Work item
Reproduce the records that follow exactly; any picture among them stays out.

Data for processing
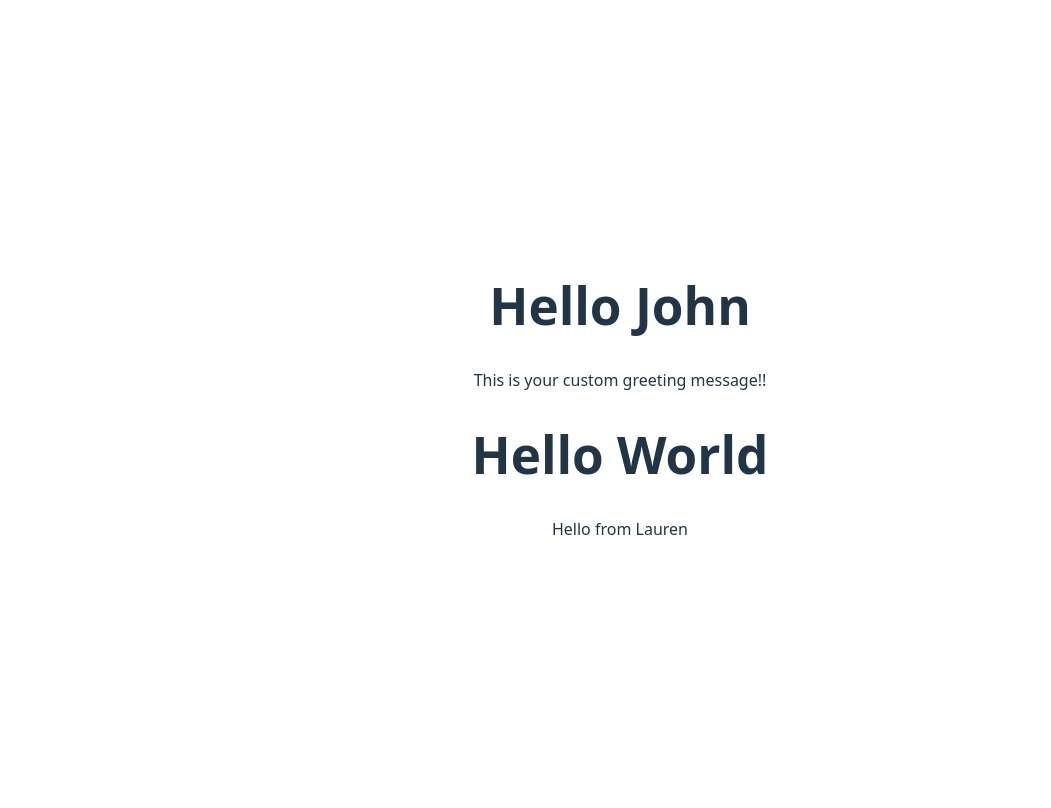
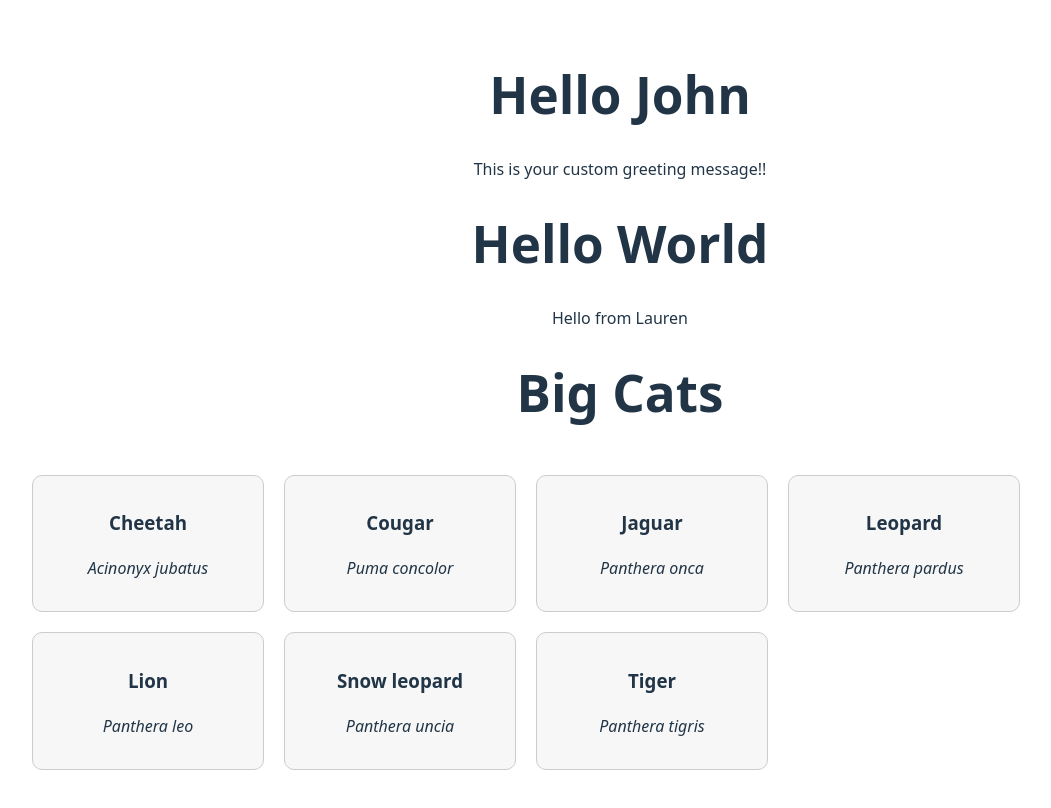
Before and after one commit to ljennings119/IOD2025, a React (Vite) app in the folder Module6/first-react-app/: page / in a window 1280 px wide. Shown: the top 808 px of the page, without its empty margins (20-1071 px from the left). Built offline with nearby package versions, Linux system fonts and the light colour scheme.

Commit message:
Module 6 Lab 2 completed

```diff
--- a/Module6/first-react-app/src/App.jsx
+++ b/Module6/first-react-app/src/App.jsx
@@ -17,6 +17,8 @@ import {ErrorBoundary} from 'react-error-boundary'
 import ErrorMessage from './components/ErrorMessage.jsx'
 import ExplodingBomb from './components/ExplodingBomb.jsx'
 import Greeting from "./components/Greeting"
+import BigCats from "./components/BigCats"
+
 
 // function ExampleComponent() {
 //   return (
@@ -150,6 +152,11 @@ message="Simple message with a fancy box applied via composition">
       <Greeting>Hello from Lauren</Greeting>
        </div>
 
+       <div>
+        <h1>Big Cats</h1>
+        <BigCats />
+       </div>
+
     </>
   )
 }
--- /dev/null
+++ b/Module6/first-react-app/src/components/BigCats.jsx
@@ -0,0 +1,25 @@
+import cats from "../data/cats.js";
+import SingleCat from "./SingleCat.jsx";
+
+export default function BigCats() {
+  return (
+    <div style={styles.wrapper}>
+      {cats.map(cat => (
+        <SingleCat
+          key={cat.id}
+          name={cat.name}
+          latinName={cat.latinName}
+        />
+      ))}
+    </div>
+  );
+}
+
+const styles = {
+  wrapper: {
+    display: "flex",
+    gap: "20px",
+    flexWrap: "wrap",
+    padding: "20px",
+  },
+};
--- /dev/null
+++ b/Module6/first-react-app/src/components/SingleCat.jsx
@@ -0,0 +1,19 @@
+export default function SingleCat({ name, latinName }) {
+  return (
+    <div style={styles.card}>
+      <h3>{name}</h3>
+      <p><em>{latinName}</em></p>
+    </div>
+  );
+}
+
+const styles = {
+  card: {
+    border: '1px solid #ccc',
+    padding: '15px',
+    borderRadius: '10px',
+    width: '200px',
+    textAlign: 'center',
+    background: '#f7f7f7',
+  }
+};
--- /dev/null
+++ b/Module6/first-react-app/src/data/cats.js
@@ -0,0 +1,11 @@
+const cats = [
+  { id: 1, name: 'Cheetah', latinName: 'Acinonyx jubatus' },
+  { id: 2, name: 'Cougar', latinName: 'Puma concolor' },
+  { id: 3, name: 'Jaguar', latinName: 'Panthera onca' },
+  { id: 4, name: 'Leopard', latinName: 'Panthera pardus' },
+  { id: 5, name: 'Lion', latinName: 'Panthera leo' },
+  { id: 6, name: 'Snow leopard', latinName: 'Panthera uncia' },
+  { id: 7, name: 'Tiger', latinName: 'Panthera tigris' },
+];
+
+export default cats;
```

Answer area
Before and after one commit to ljennings119/IOD2025, a React (Vite) app in the folder Module6/first-react-app/: page / in a window 1280 px wide. Shown: the top 808 px of the page, without its empty margins (20-1071 px from the left). Built offline with nearby package versions, Linux system fonts and the light colour scheme.

Commit message:
Module 6 Lab 2 completed

```diff
--- a/Module6/first-react-app/src/App.jsx
+++ b/Module6/first-react-app/src/App.jsx
@@ -17,6 +17,8 @@ import {ErrorBoundary} from 'react-error-boundary'
 import ErrorMessage from './components/ErrorMessage.jsx'
 import ExplodingBomb from './components/ExplodingBomb.jsx'
 import Greeting from "./components/Greeting"
+import BigCats from "./components/BigCats"
+
 
 // function ExampleComponent() {
 //   return (
@@ -150,6 +152,11 @@ message="Simple message with a fancy box applied via composition">
       <Greeting>Hello from Lauren</Greeting>
        </div>
 
+       <div>
+        <h1>Big Cats</h1>
+        <BigCats />
+       </div>
+
     </>
   )
 }
--- /dev/null
+++ b/Module6/first-react-app/src/components/BigCats.jsx
@@ -0,0 +1,25 @@
+import cats from "../data/cats.js";
+import SingleCat from "./SingleCat.jsx";
+
+export default function BigCats() {
+  return (
+    <div style={styles.wrapper}>
+      {cats.map(cat => (
+        <SingleCat
+          key={cat.id}
+          name={cat.name}
+          latinName={cat.latinName}
+        />
+      ))}
+    </div>
+  );
+}
+
+const styles = {
+  wrapper: {
+    display: "flex",
+    gap: "20px",
+    flexWrap: "wrap",
+    padding: "20px",
+  },
+};
--- /dev/null
+++ b/Module6/first-react-app/src/components/SingleCat.jsx
@@ -0,0 +1,19 @@
+export default function SingleCat({ name, latinName }) {
+  return (
+    <div style={styles.card}>
+      <h3>{name}</h3>
+      <p><em>{latinName}</em></p>
+    </div>
+  );
+}
+
+const styles = {
+  card: {
+    border: '1px solid #ccc',
+    padding: '15px',
+    borderRadius: '10px',
+    width: '200px',
+    textAlign: 'center',
+    background: '#f7f7f7',
+  }
+};
--- /dev/null
+++ b/Module6/first-react-app/src/data/cats.js
@@ -0,0 +1,11 @@
+const cats = [
+  { id: 1, name: 'Cheetah', latinName: 'Acinonyx jubatus' },
+  { id: 2, name: 'Cougar', latinName: 'Puma concolor' },
+  { id: 3, name: 'Jaguar', latinName: 'Panthera onca' },
+  { id: 4, name: 'Leopard', latinName: 'Panthera pardus' },
+  { id: 5, name: 'Lion', latinName: 'Panthera leo' },
+  { id: 6, name: 'Snow leopard', latinName: 'Panthera uncia' },
+  { id: 7, name: 'Tiger', latinName: 'Panthera tigris' },
+];
+
+export default cats;
```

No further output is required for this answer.